Escarole: It Ain't Your Mama's Endive


I’m ashamed to say it, but even though I’m quite the veggie lover, escarole is one leafy green I haven’t eaten. Escarole’s cousin, the bitter curly endive, has made me hesitant to experiment with other members of the chicory family.

It turns out the escarole is not nearly as bitter and much more versatile, so there’s no need to be shy of this frilly-leafed lettuce.

High in calcium, folate, vitamin A and vitamin C, escarole is a good addition to any salad, and, like any leafy green, is low in calories.

But salad is not escarole’s only culinary role; this versatile green can be cooked or steamed and is a popular addition to bean soups or an edible garnish for fish. When cooked, the slightly bitter flavor becomes buttery and sweet.

One of the most common escarole recipes is to use it in bean soup, but there are more exotic variations too, like escarole and pine nuts. You can also go raw with an escarole, fennel and orange salad. Sounds incredible! Of course, you can simply saute it with garlic and olive oil for a very healthy snack.
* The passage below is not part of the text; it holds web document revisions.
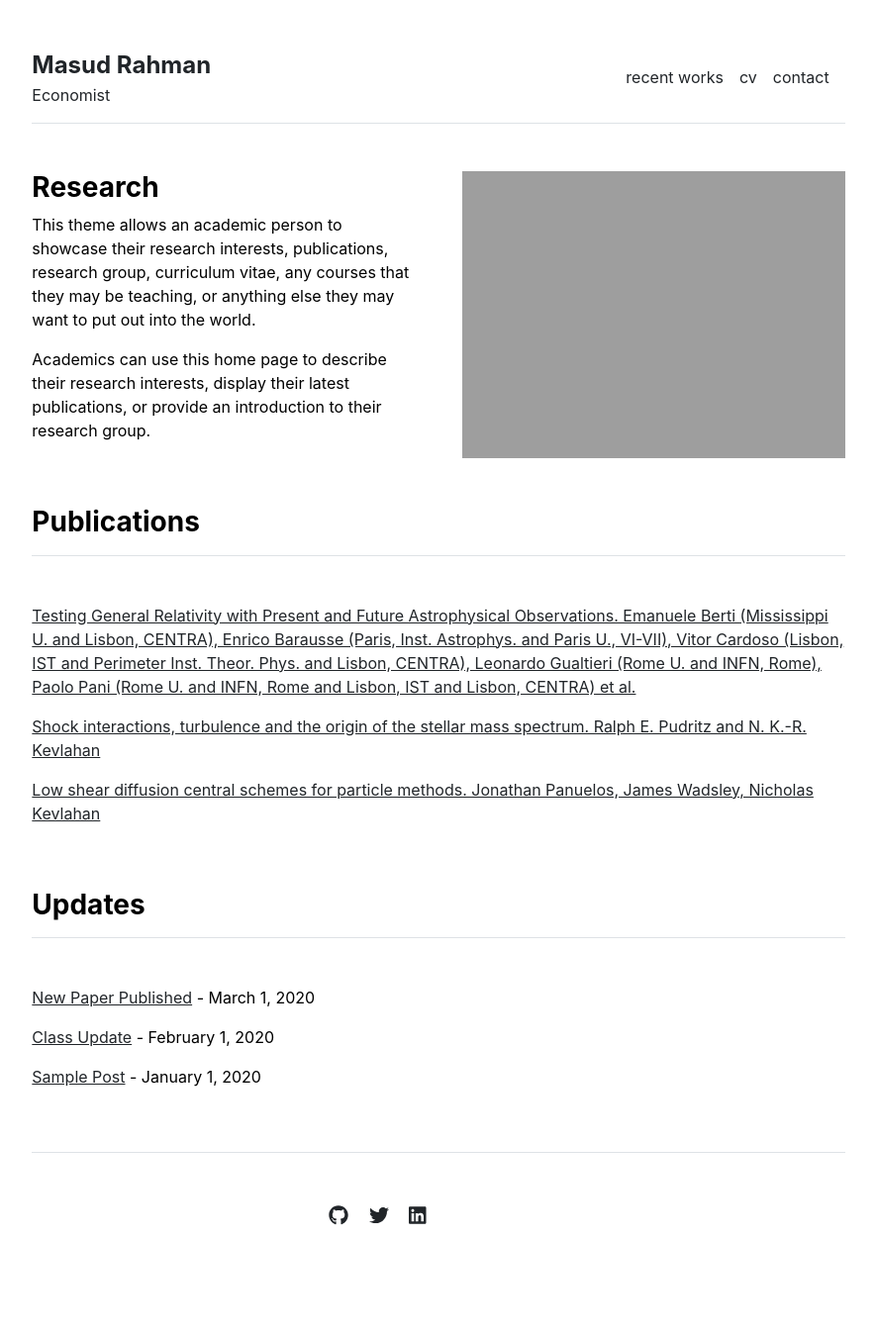
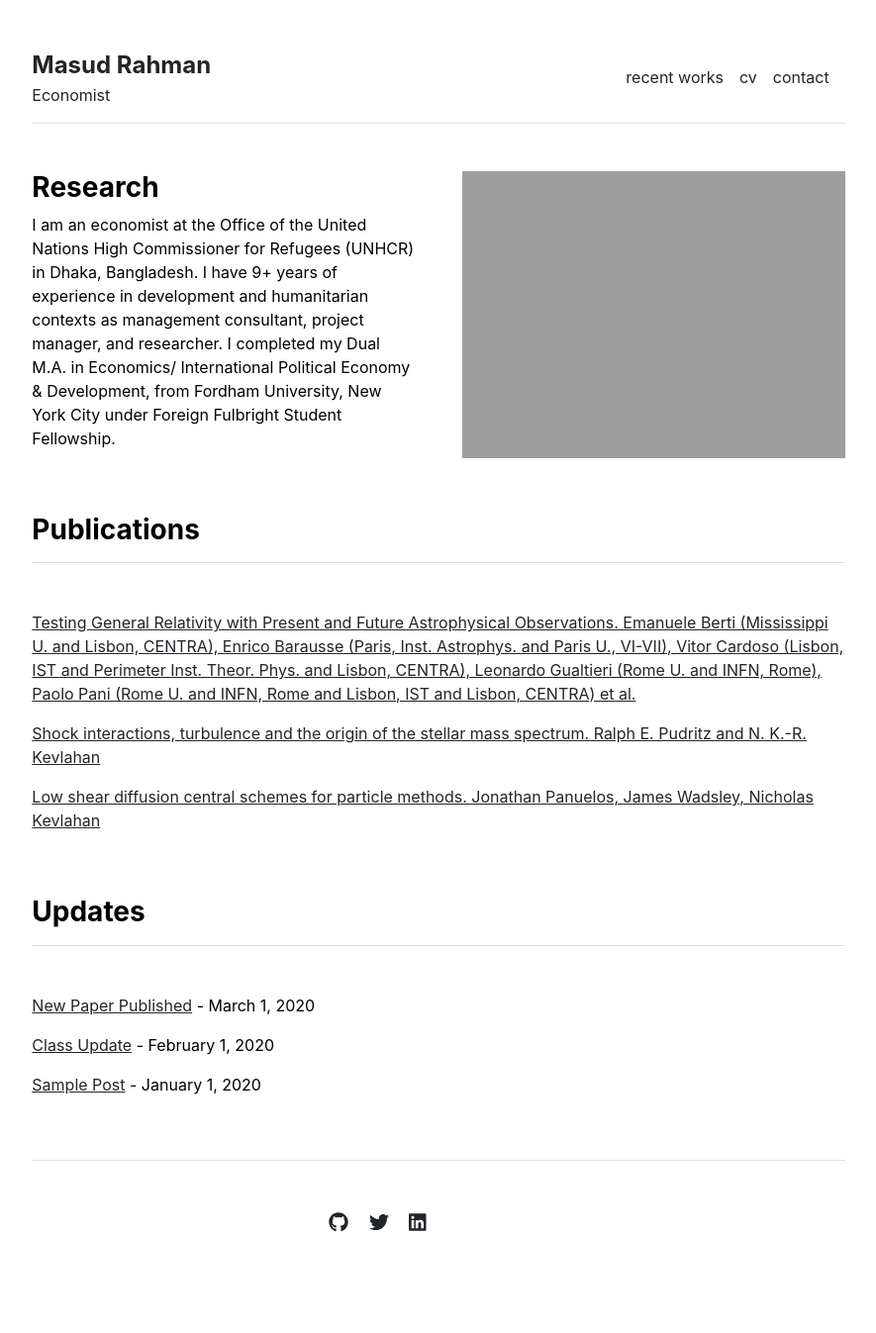
Before and after one commit to masud90/masud90.github.io, a Jekyll site: the page built from index.md, in a window 1280 px wide. Shown: the whole page at 99% size, without its empty margins (197-1082 px from the left). Built offline with Jekyll 4.4.1, drawn with Linux system fonts in a browser that asks for light colours.

Commit message:
Update index.md
Add bio

```diff
--- a/index.md
+++ b/index.md
@@ -3,6 +3,4 @@
 title: "Home"
 ---
 
-This theme allows an academic person to showcase their research interests, publications, research group, curriculum vitae, any courses that they may be teaching, or anything else they may want to put out into the world.
-
-Academics can use this home page to describe their research interests, display their latest publications, or provide an introduction to their research group.
+I am an economist at the Office of the United Nations High Commissioner for Refugees (UNHCR) in Dhaka, Bangladesh. I have 9+ years of experience in development and humanitarian contexts as management consultant, project manager, and researcher. I completed my Dual M.A. in Economics/ International Political Economy & Development, from Fordham University, New York City under Foreign Fulbright Student Fellowship.
```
Greens from the chicory family, of which escarole shares a place with endive and chicory, have a long history dating back to the times of the ancient Egyptians and Greeks. The Roman poet, Ovid, gives this plant a mention. Chicory greens were widely cultivated in England from at least the 1500s and escarole is a favorite green in Sicilian cuisine.

Having conquered my fear of escarole, I’m ready to make it a more common addition in my kitchen. Check back Friday, March 20th for an original escarole recipe by Vanessa Barrington, our chef writer.

Image: umassivevegetable